“GUARDIAN” Role in Discord

To increase our collective output as a community, a governance vote introduced an incentivisation mechanism for community contribution, tipping, and other small projects using our unique bCRED token (but may change in the future as required). These tokens are stewarded by active community members — “guardians’’ — who are free to allocate these funds to tip people for proactive work. Current guardians are @Son of Ishtar and @0xdev0, although anyone can propose the tip for anyone else. For more details see Proposal #15.

Hence, Guardians are defined as members of the DAO who are entrusted with a community budget for tipping other members for performing various small tasks.

PRODUCT SUITE & ROADMAP

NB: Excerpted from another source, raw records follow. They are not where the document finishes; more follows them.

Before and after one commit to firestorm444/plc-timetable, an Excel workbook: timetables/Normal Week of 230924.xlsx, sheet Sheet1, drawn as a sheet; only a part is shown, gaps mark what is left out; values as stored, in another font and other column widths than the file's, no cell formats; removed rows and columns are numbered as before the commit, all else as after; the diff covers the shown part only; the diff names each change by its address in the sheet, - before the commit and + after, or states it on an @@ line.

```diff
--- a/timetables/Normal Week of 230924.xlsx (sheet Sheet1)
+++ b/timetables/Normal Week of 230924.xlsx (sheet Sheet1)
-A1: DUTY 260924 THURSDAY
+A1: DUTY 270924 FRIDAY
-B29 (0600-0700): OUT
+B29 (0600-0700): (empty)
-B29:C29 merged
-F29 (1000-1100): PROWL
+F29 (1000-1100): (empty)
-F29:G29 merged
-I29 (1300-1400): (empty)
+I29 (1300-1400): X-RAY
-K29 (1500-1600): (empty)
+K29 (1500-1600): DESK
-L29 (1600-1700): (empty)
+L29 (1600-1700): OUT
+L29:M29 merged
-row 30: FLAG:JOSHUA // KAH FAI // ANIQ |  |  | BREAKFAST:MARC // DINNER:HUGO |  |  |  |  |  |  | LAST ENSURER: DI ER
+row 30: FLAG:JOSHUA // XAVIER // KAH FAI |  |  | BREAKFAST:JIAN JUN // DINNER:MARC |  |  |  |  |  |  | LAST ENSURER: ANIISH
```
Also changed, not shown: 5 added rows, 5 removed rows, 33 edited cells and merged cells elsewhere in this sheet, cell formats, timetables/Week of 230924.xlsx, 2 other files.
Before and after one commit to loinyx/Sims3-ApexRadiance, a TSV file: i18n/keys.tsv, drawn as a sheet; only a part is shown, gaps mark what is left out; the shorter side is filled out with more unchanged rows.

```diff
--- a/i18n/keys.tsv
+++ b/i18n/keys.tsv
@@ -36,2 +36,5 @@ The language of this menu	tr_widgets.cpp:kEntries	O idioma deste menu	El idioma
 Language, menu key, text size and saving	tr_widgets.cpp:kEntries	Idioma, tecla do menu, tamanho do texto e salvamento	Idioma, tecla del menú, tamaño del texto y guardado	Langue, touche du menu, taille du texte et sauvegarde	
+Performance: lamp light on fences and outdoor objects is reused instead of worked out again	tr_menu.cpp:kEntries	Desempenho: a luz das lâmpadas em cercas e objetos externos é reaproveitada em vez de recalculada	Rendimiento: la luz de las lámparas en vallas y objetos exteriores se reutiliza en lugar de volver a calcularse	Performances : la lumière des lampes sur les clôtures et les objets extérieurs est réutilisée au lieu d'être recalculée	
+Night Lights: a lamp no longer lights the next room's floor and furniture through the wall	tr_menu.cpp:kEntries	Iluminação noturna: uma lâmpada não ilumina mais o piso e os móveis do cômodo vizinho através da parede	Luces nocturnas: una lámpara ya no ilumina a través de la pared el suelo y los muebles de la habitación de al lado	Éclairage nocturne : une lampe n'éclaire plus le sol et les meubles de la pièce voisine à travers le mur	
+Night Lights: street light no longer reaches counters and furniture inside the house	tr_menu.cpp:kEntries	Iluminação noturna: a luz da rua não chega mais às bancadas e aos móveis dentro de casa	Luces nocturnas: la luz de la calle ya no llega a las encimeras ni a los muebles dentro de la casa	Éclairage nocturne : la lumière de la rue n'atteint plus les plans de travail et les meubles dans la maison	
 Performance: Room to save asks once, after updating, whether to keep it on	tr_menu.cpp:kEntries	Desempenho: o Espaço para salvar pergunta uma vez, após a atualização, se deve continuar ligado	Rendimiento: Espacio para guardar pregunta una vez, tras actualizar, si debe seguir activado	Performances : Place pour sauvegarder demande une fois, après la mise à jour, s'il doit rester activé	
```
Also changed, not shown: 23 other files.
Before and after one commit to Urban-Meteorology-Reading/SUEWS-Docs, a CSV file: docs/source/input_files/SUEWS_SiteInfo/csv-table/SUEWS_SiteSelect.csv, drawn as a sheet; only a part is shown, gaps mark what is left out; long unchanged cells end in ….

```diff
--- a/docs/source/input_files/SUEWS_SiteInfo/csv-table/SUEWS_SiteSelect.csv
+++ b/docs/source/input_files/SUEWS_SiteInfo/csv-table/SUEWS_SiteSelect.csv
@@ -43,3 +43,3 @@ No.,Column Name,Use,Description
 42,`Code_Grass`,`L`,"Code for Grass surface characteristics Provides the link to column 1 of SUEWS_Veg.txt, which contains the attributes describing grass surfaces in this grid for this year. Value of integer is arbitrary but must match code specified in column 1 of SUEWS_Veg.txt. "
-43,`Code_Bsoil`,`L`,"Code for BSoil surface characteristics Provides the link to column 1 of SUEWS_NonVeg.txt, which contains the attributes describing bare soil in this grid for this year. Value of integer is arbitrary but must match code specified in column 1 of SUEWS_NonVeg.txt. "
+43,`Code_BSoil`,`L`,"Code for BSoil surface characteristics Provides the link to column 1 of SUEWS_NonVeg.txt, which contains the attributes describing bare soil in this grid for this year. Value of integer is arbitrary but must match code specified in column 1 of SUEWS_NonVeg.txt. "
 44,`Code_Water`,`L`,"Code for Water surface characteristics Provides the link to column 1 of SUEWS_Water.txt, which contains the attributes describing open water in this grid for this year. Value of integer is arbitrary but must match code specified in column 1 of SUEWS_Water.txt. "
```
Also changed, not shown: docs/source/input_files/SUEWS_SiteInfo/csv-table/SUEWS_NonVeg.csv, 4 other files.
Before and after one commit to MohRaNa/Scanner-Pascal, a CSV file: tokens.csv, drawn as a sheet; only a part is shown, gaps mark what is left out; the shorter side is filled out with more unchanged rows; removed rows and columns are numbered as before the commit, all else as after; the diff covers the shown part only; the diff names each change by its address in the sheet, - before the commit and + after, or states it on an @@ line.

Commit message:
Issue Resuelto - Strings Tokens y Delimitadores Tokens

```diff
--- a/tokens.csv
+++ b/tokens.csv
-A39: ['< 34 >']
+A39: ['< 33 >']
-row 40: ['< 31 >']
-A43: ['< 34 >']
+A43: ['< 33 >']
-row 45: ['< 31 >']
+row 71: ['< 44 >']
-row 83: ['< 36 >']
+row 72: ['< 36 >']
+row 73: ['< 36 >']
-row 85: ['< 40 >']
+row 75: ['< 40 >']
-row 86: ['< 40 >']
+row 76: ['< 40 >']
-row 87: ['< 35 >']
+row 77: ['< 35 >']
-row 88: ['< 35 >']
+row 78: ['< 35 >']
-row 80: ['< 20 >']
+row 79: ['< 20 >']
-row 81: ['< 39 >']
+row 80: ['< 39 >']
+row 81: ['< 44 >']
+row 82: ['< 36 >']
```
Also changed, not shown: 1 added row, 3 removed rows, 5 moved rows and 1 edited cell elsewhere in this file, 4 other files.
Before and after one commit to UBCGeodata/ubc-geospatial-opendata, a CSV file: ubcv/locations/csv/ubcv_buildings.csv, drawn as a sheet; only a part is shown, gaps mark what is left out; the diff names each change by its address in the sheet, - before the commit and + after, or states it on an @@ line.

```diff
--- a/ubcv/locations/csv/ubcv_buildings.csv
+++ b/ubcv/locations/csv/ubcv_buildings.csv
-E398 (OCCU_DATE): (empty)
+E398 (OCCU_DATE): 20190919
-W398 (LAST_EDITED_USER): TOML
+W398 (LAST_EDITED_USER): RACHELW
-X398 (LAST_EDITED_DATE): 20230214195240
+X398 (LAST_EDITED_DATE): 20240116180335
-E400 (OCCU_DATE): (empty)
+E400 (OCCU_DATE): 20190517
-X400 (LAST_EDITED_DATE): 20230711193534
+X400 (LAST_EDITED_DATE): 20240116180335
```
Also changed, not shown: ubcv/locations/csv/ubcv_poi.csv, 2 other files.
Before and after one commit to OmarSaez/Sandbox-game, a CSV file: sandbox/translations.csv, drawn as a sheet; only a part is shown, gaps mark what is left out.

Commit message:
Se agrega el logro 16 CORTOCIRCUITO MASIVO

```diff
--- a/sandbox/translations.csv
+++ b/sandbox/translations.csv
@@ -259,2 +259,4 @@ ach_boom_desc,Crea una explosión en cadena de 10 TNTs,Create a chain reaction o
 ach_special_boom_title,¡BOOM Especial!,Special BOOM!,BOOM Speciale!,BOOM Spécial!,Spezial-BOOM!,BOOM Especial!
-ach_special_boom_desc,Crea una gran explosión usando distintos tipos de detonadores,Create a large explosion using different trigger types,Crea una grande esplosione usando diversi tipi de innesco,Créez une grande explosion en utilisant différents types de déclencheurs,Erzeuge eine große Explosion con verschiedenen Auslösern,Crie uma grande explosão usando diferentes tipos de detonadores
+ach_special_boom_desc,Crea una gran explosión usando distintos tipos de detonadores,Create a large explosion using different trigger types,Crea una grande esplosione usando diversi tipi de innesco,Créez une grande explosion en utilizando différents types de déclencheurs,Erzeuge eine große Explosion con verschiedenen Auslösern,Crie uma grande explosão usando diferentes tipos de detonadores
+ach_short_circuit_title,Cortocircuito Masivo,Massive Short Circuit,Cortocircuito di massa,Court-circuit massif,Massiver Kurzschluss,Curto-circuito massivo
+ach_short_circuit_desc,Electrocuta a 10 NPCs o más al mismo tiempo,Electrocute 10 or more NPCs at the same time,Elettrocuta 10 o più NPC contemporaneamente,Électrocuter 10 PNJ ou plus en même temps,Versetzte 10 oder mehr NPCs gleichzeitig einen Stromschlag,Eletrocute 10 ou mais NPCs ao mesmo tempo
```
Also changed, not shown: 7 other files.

  • Metric Exchange - is a DEX aggregator that allows for limit orders trading for any ERC-20 token via 0x relayer. Development continues with the product owner SHA_2048 and inputs from vfat. Live at metric.exchange.
  • Basis Gold - a synthetic, algorythmically-adjusted token pegged to the price of gold (sXAU) with elastic supply. Live at https://basis.gold/.
  • Updown Finance - binary options for volatility trading instrument (alpha is live at updown.finance).
  • Vortex - a lending & borrowing platform, which will target the long tail of assets that are currently not served by the existing DeFi money markets. Aiming to launch by March’2021.

The other immediate focus right now will be to make good use of our newly available funding and hire several product managers for other projects.

Please note that nothing is here set in stone. Just like any other start-up, we’ll keep experimenting, learning, and evolving. What’s listed here is just our current trajectory but it might change at any point.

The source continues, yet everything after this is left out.